Just a note to say how much I dig ---> FORGOTTEN HITS !!! ...  
Only place I ever heard it played was on  WXRT Chicago ...  &  now  Frank E Lee is the only guy who ever still plays it there ...   
I  appreciate  all  your  hard  work  putting the blog together !!!      

Had to wish you a happy anniversary. I don't get to read the website as much as I used to read the email newsletters but I do on occasion and I enjoy your work immensely.
Keep it up. I've sent all my old radio buddies your way. And I HAVE asked you questions about songs in the past and you have come up with answers. Thank you.
Buck Lam 

Kent ...
Happy Anniversary Dedication  #3.
How about going back to 1999 and printing one story for each year of "Forgotten Hits" existence ?
Frank B.
While that IS kind of a cool idea, it would probably take me longer to sort THAT out than it would to repost the Bobby Darin Series!!!  Besides, the best of the best is on the other Forgotten Hits website anyway!  (kk)
Cool, congrats!!!
Here's a pic from the San Diego Street Fair on 9-25-11

Happy Holidays,
Davie Allan

I celebrated Forgotten Hits' 12th birthday this evening by listening to Clark Besch's WONDERFUL November '67 WCFL air check with Ron Britain ("Helloooo, my tu-lu babes!") and the Birthday Bird and "Out Of The Blue" and Chris Montez' long-ago Sony ad!!!!  Clark and Kent, you truly are Supermen and you are national treasures!!!  Thanks so much again Clark for posting it -- if you have the actual Great Debate I'd love to hear that too!!!  (Of course and obviously, I'll be rooting for Every Father's Teenage Son -- a terrific rejoinder to Lundberg's uptight 'tude.)  Congratulations on 12 years, and lots of love! 
-- Bobster!

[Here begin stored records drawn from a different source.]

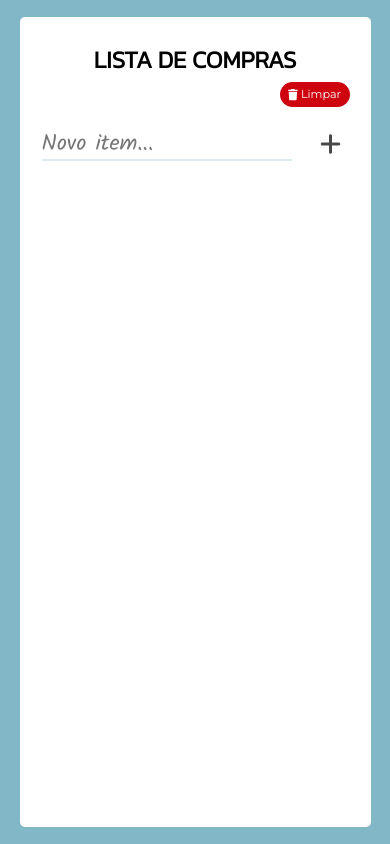
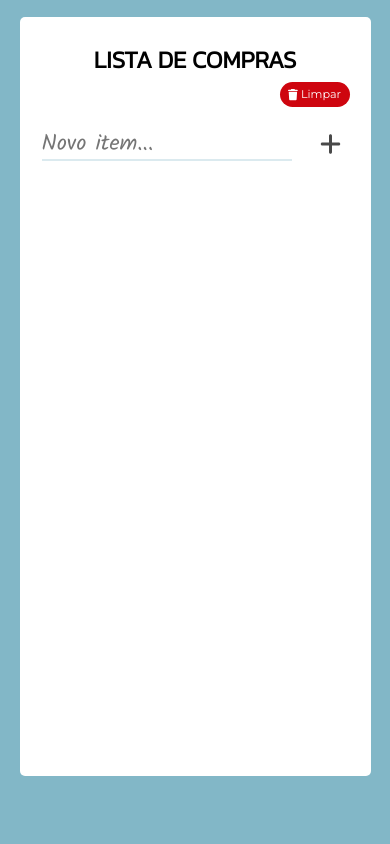
Before and after one commit to Vinicius1998ls/Lista_de_compras, a React (Create React App) app: page / in a window 390 px wide. Built offline with nearby package versions, Linux system fonts and the light colour scheme.

Commit message:
correções na responsividade

```diff
--- a/src/components/ShoppingList.css
+++ b/src/components/ShoppingList.css
@@ -86,7 +86,7 @@ input:focus {
 
 ul {
     max-height: 70vh;
-    overflow-x: scroll;
+    overflow-y: scroll;
 }
 
 @media (max-width: 1200px) {
@@ -121,19 +121,19 @@ ul {
     }
 }
 
-@media (max-height: 590px) {
+@media (max-height: 700px) {
     ul {
         max-height: 60vh;
     }
 }
 
-@media (max-height: 450px) {
+@media (max-height: 500px) {
     ul {
         max-height: 50vh;
     }
 }
 
-@media (max-height: 350px) {
+@media (max-height: 370px) {
     ul {
         max-height: 35vh;
     }
--- a/src/index.css
+++ b/src/index.css
@@ -5,7 +5,7 @@ body{
 #root{
     background-color: white;
     border-radius: 5px;
-    height: 96vh;
+    height: 90vh;
     margin: 2vh 0 2vh 0
 }
 
```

Remember when you were going to quit doing this? Can you imagine??
Happy anniversary, you're amazing. 

Congratulations, Kent!
I remember when AOL was this new thing ... a cool thing that enabled a few people from all across the US to talk about the thing they loved ... the thing that kept them sane when things around them were falling apart ... music.  It has evolved into this revolution ... a revolution to keep memories of good music alive.  Thanks for being one of the ringleaders!

Hey Kent ...
I hope you and all of the Forgotten Hits readers had a great Thanksgiving! Ours was great.
Happy Birthday to Forgotten Hits!!!
Keep the hits and memories coming!!!!
Mitch Schecter / The Rip Chords

With great admiration for your dedication to Forgotten Hits, Kent.
The effort and time it must take ... WOW! - Happy 12th ...
John Rook

You know, we SHOULD throw a party!!!  (How cool would THAT be?!?!?  And have a few of the artists on the list perform?!?!?  Hmmm ... maybe for Lucky 13???)  kk